The fact that Reid and Brown are anti-Conlin is no surprise. However, the fact that they’re throwing their weight – and, perhaps, the weight of thousands of still-pissed Sonics fans – behind a Socialist Alternative candidate does raise eyebrows. Will a Socialist Alternative candidate like Sawant support the current Memorandum of Understanding, which although significantly safeguarded does use city money for a private arena? Will Sawant have the appetite to champion the Sonics cause on the council, given her dedication to issues affecting the poor and working class? Will she help a ridiculously wealthy hedge-fund manager bring a pro basketball team to Seattle?
Assuming any of that seems a bit shaky. Apparently, however, the Sonicsgate guys have been assured by the mere fact Sawant is willing to listen to them.
“Richard Conlin has proven to be smug, short-sighted and out of touch with the citizens of Seattle during his 16-year reign on the council. He needs to be removed from office to send a message that entrenched politicians aren’t untouchable when they go against the will of the people. I believe it is important to have new blood with a healthily dissenting voice on the council,” Reid says in the Sonicsgate endorsement press release.
“Although Sawant has not taken an official position on the SoDo arena MOU, her campaign shares in our outrage that Seattle was robbed of the Sonics by powerful, corrupt forces and that many local politicians, including Conlin, own a share of the blame,” he continues. “The Sawant campaign has met directly with the Sonicsgate team and will maintain an open dialogue on this issue. We believe Seattle’s citizens will have a real voice in her administration. Living wage jobs and the enjoyment of sports are both rights we should enjoy in our community.”
Reached for comment by Seattle Weekly, Sawant clarified her position, saying: “Richard Conlin did nothing to stop the stealing of the Sonics basketball team from Seattle by the NBA. I share Sonics fans’ desire to have their team back.”
“I don’t have a formal position on the current MOU, since it’s not something I would vote on as a council member. My understanding is that the deal is far better than the huge giveaways to super-rich owners of the Mariners and Seahawks, both of which were undemocratically rammed through by the city’s political establishment. NBA owners want taxpayers to foot the bill, and so opposed the deal in part because it sets a dangerous (for NBA) precedent that new arenas could be established without taxpayers getting stuck with the bill.”

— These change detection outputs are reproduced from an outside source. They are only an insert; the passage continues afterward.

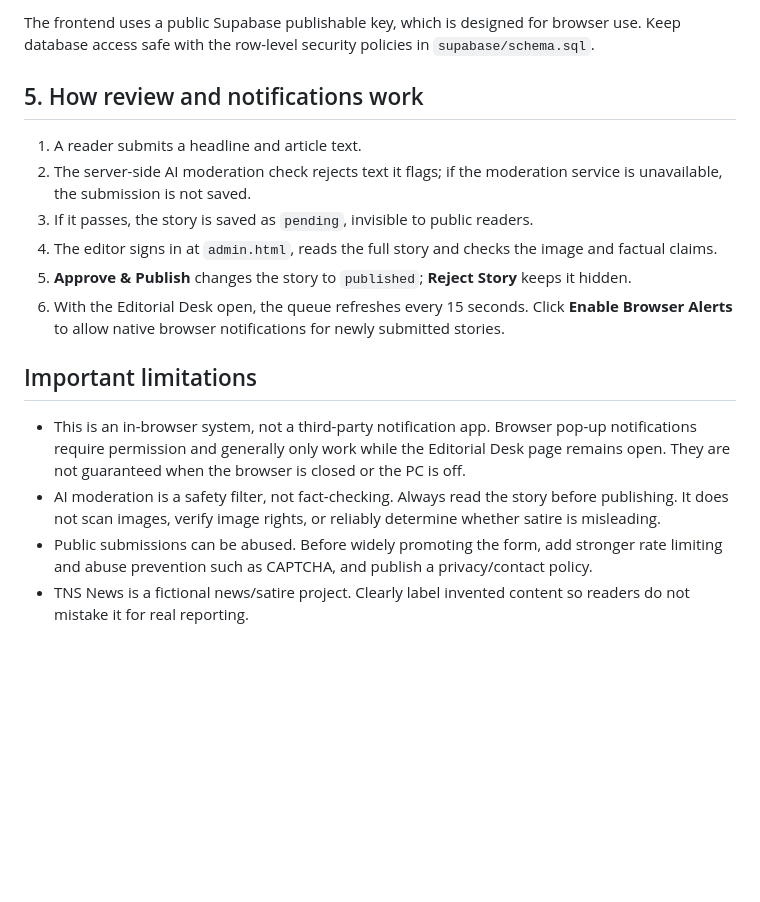
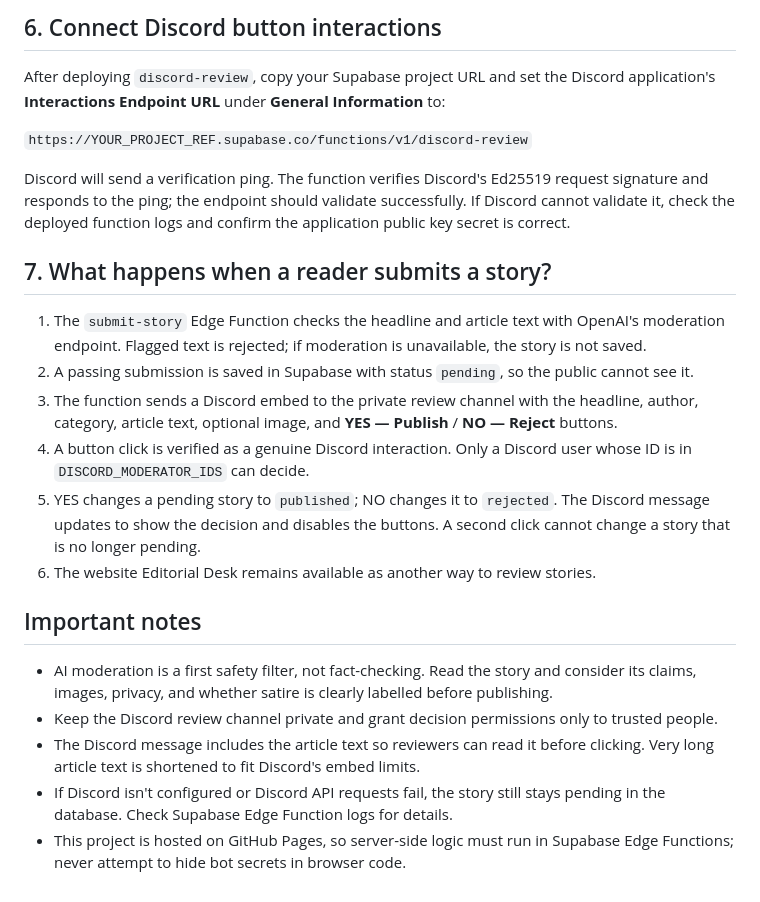
Before and after one commit to jebediahkerman1/TNS-News, a Markdown page: SETUP.md, the part around one of its changes. Drawn GitHub-style; blank space fills up the shorter version.

```diff
--- a/SETUP.md
+++ b/SETUP.md
@@ -54,18 +69,25 @@ Get your OpenAI API key from `https://platform.openai.com/api-keys` and keep it
 
-The frontend uses a public Supabase publishable key, which is designed for browser use. Keep database access safe with the row-level security policies in `supabase/schema.sql`.
+## 6. Connect Discord button interactions
 
-## 5. How review and notifications work
+After deploying `discord-review`, copy your Supabase project URL and set the Discord application's **Interactions Endpoint URL** under **General Information** to:
 
-1. A reader submits a headline and article text.
-2. The server-side AI moderation check rejects text it flags; if the moderation service is unavailable, the submission is not saved.
-3. If it passes, the story is saved as `pending`, invisible to public readers.
-4. The editor signs in at `admin.html`, reads the full story and checks the image and factual claims.
-5. **Approve & Publish** changes the story to `published`; **Reject Story** keeps it hidden.
-6. With the Editorial Desk open, the queue refreshes every 15 seconds. Click **Enable Browser Alerts** to allow native browser notifications for newly submitted stories.
+`https://YOUR_PROJECT_REF.supabase.co/functions/v1/discord-review`
 
-## Important limitations
+Discord will send a verification ping. The function verifies Discord's Ed25519 request signature and responds to the ping; the endpoint should validate successfully. If Discord cannot validate it, check the deployed function logs and confirm the application public key secret is correct.
 
-- This is an in-browser system, not a third-party notification app. Browser pop-up notifications require permission and generally only work while the Editorial Desk page remains open. They are not guaranteed when the browser is closed or the PC is off.
-- AI moderation is a safety filter, not fact-checking. Always read the story before publishing. It does not scan images, verify image rights, or reliably determine whether satire is misleading.
-- Public submissions can be abused. Before widely promoting the form, add stronger rate limiting and abuse prevention such as CAPTCHA, and publish a privacy/contact policy.
-- TNS News is a fictional news/satire project. Clearly label invented content so readers do not mistake it for real reporting.
+## 7. What happens when a reader submits a story?
+
+1. The `submit-story` Edge Function checks the headline and article text with OpenAI's moderation endpoint. Flagged text is rejected; if moderation is unavailable, the story is not saved.
+2. A passing submission is saved in Supabase with status `pending`, so the public cannot see it.
+3. The function sends a Discord embed to the private review channel with the headline, author, category, article text, optional image, and **YES — Publish** / **NO — Reject** buttons.
+4. A button click is verified as a genuine Discord interaction. Only a Discord user whose ID is in `DISCORD_MODERATOR_IDS` can decide.
+5. YES changes a pending story to `published`; NO changes it to `rejected`. The Discord message updates to show the decision and disables the buttons. A second click cannot change a story that is no longer pending.
+6. The website Editorial Desk remains available as another way to review stories.
+
+## Important notes
+
+- AI moderation is a first safety filter, not fact-checking. Read the story and consider its claims, images, privacy, and whether satire is clearly labelled before publishing.
+- Keep the Discord review channel private and grant decision permissions only to trusted people.
+- The Discord message includes the article text so reviewers can read it before clicking. Very long article text is shortened to fit Discord's embed limits.
+- If Discord isn't configured or Discord API requests fail, the story still stays pending in the database. Check Supabase Edge Function logs for details.
+- This project is hosted on GitHub Pages, so server-side logic must run in Supabase Edge Functions; never attempt to hide bot secrets in browser code.
```
Also changed, not shown: other parts of SETUP.md (+43 -28 lines).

“However,” Sawant continues, “there are a number of priorities I would want addressed should the MOU need to be renegotiated or replaced when it expires in 2017. … Many people are concerned that the current MOU will undermine port operations and local small businesses, and that the deal includes public handouts to private investors. I will oppose any potential undermining of good-paying jobs at the Port of Seattle, damaging local small business, and public handouts to private investors. I want a deal that allows sports fans to enjoy sports but ensures living-wage unionized jobs will not be lost. … I will oppose any regressive taxation used for arena construction or renovations. The tax burden needs to be shifted onto big business and the super-rich.”
“I would need to examine any proposal that came before the council concretely and listen to the different sides - maintaining an open dialogue with sports fans, port workers, unions, and local small businesses - something seriously lacking from Richard Conlin,” Sawant concludes.
So would Sawant have supported the current Sodo arena MOU – which will be good for five years from the time it was adopted unless lawmakers revisit it?
Philip Locker, Sawant’s political campaign director, tells Seattle Weekly that Sawant does not have a firm position on the current MOU, having not studied it closely or talked to all the stakeholders involved. Rather, according to Locker, Sawant’s statement is meant to speak to “the spirit of how we’d approach the issue,” and the “fundamental principles and values of how we’d deal with it.” He says Sawant, like Sonics fans, wants to see the NBA’s return to Seattle, but also has legitimate concerns about how a Sodo arena would affect the port and its good paying jobs, not to mention taxpayers possibly left footing any bill for a corporate handout.
To put it bluntly, Locker says Sawant does not expect the council to revisit the current MOU, but “that’s not to say we endorse it.” He says, as Sawant does in her statement, that the arena issue is not a primary concern of the campaign.